CinemaSins, the popular series on YouTube known for picking apart everything wrong with movies, got a takedown of its own on Tuesday. After the release of a video on Kong: Skull Island, director Jordan Vogt-Roberts wrote a lengthy defense of his film on Twitter and highlighted why the CinmaSins videos are “infuriating.”
“Mystery Science Theatre built something artful, endearing and comedic on top of the foundation [of] other people’s work. It had merit to itself,” Roberts began in a series of tweets. “Things like [CinemaSins] simply suck the life blood of other people and are often just wrong about intent or how cinema works. It’s terrible.”
Watch the video below.
The filmmaker posted screenshots from the video to show examples that “drive [him] crazy.” For one, CinemaSins mocked the opening desert shootout for when young Hank chose not to “walk right up to the other currently unarmed pilot and shoot him point blank.” Roberts noted this scene “is meant to be absurd” and, by that logic, CinemaSins “would ding [Pulp Fiction] for Jules and Vincent not getting shot.”
He also took issue when the CinemaSins video questioned the film for a rain sequence in Saigon and the explosion reflected in an characters’s sunglasses. Regarding the criticism that “there are no songs from the Vietnam era that don’t sound like a ‘song from the Vietnam era’ cliche in movies anymore,” Roberts wrote, “There are songs in this movie like [Jorge Ben Jor’s ‘Brother’] that have never been licensed in a film before. You can’t just say sh– out loud.”
“I just wanted to point out why these videos are infuriating,” Roberts tweeted in getting to the crux of his argument. “They’re often just wrong or think they’re smarter than you. I love film criticism and I love reading negative reviews if the author makes compelling and well-written arguments. To anyone who thinks this video makes me mad or hurts me. It doesn’t. I just wanted to point out a few obvious examples that are just wrong.”

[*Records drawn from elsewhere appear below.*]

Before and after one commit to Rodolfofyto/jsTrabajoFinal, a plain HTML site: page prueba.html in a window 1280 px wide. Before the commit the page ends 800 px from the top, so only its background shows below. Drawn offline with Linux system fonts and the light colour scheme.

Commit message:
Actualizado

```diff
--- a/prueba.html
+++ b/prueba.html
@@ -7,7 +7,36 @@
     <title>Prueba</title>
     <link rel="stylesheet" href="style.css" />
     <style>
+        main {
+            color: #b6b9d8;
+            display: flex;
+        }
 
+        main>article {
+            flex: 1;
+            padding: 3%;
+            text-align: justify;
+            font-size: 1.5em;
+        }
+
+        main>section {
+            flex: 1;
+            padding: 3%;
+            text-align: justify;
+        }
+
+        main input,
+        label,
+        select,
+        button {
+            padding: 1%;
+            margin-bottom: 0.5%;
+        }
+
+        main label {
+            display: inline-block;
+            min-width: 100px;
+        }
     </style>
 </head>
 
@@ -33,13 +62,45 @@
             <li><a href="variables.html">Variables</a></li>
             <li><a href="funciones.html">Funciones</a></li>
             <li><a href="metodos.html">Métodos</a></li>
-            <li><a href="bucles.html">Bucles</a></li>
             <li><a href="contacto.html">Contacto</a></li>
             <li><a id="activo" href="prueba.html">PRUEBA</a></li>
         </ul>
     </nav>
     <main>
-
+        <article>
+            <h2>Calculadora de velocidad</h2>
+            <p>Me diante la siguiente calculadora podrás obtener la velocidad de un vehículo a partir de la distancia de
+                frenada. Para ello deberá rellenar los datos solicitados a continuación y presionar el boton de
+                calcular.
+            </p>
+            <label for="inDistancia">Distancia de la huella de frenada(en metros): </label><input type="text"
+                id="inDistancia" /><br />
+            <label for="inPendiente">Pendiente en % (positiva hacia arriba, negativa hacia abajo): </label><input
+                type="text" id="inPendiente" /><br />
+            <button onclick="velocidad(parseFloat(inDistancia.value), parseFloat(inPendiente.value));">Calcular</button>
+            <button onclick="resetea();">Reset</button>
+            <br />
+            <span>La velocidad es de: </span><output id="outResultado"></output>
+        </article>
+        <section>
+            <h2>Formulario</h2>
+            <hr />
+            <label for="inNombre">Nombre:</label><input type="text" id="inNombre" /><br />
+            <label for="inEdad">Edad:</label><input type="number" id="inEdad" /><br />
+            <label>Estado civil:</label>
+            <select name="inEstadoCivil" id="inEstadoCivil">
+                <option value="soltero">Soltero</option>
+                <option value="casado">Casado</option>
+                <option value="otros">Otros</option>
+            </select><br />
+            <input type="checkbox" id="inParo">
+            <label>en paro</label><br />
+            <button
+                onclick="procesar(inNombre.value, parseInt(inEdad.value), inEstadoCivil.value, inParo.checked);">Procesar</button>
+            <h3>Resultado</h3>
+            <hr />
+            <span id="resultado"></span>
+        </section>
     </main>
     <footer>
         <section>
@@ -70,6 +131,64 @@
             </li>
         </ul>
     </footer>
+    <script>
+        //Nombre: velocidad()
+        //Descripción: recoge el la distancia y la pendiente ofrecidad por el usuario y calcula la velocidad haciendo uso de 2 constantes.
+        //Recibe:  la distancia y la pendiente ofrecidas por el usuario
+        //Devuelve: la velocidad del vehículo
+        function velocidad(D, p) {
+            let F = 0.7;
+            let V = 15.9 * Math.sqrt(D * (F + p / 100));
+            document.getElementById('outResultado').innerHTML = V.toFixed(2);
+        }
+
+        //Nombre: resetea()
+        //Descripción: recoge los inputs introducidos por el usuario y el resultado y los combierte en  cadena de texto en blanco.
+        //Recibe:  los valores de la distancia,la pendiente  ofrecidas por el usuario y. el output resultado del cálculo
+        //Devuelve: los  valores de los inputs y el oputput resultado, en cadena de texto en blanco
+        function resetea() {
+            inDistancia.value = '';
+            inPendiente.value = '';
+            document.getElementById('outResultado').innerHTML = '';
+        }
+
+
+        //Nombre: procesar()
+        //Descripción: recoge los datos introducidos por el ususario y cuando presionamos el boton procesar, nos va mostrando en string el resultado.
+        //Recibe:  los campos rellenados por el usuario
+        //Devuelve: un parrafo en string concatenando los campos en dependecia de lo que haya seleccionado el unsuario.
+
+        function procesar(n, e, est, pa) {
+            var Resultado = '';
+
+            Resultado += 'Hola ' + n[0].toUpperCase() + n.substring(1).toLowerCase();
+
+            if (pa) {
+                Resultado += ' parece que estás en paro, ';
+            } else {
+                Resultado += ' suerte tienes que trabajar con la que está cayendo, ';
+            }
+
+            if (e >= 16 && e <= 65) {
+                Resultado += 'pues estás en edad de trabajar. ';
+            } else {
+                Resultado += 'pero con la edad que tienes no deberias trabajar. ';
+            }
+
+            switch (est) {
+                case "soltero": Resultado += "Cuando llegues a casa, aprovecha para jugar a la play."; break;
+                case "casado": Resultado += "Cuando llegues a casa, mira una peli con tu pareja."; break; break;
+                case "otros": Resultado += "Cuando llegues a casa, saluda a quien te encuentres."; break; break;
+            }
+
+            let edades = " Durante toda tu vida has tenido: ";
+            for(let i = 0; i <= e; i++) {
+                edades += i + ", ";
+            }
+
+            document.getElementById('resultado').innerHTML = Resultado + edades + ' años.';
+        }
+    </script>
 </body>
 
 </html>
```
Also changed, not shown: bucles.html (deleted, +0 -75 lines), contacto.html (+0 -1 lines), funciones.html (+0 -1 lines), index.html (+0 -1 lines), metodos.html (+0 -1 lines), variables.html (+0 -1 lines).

He continued, “It just makes me sad they get so many views / contribute to the dumbing down of cinema as they siphon other people’s work for their own gain. It’s like when [Trump] lies on camera just because he can. It’s infuriating and there are people out there who listen to him & [CinemaSins].”
Roberts concluded his thread, “Go watch a movie you’ve never seen before & actually discuss it with someone instead of focusing on reductive crap…It just gets me that a lot of things get critique seem to have a lack of understanding of cinematic [license] / has an odd disdain of film. I make movies because I love film. These guys are just trolling the art form we love and profiting from it while dumbing the conversation.”
“Hey, everyone! I stepped away from the computer for a few hours to run errands and stuff. Did I miss anything?” the account for CinemaSins tweeted in the aftermath.
Roberts isn’t the only director to call out CinemaSins. Notably in 2013, Rian Johnson (Star Wars: The Last Jedi) tweeted in response to a video on his sci-fi film Looper, “I should be good humored about this, but it feels oddly nasty. Also, it’s almost all thoughtless & wrong. Ok, I’ll shush.” Though, the interaction was later squashed when the CinemaSins account tweeted back, “We created a Twitter account just to tell you that we f—ing love your work, including Looper. We’re just idiots.”
CinemaSins also ran a video that year of “Everything Wrong With CinemaSins In 3 Minutes Or Less,” which poked fun at its creators. “We’re not reviewers. We’re a—holes,” the narrator said. “Hate makes us stronger. We’re like the demons in a Ghostbusters movie. Sins are often based on things you will neither notice nor will ever care about.”
After his initial comments, Vogt-Roberts added another thread on CinemaSins and took issue with the videos’ lengths and cast doubt on the idea that the videos qualify as “satire.”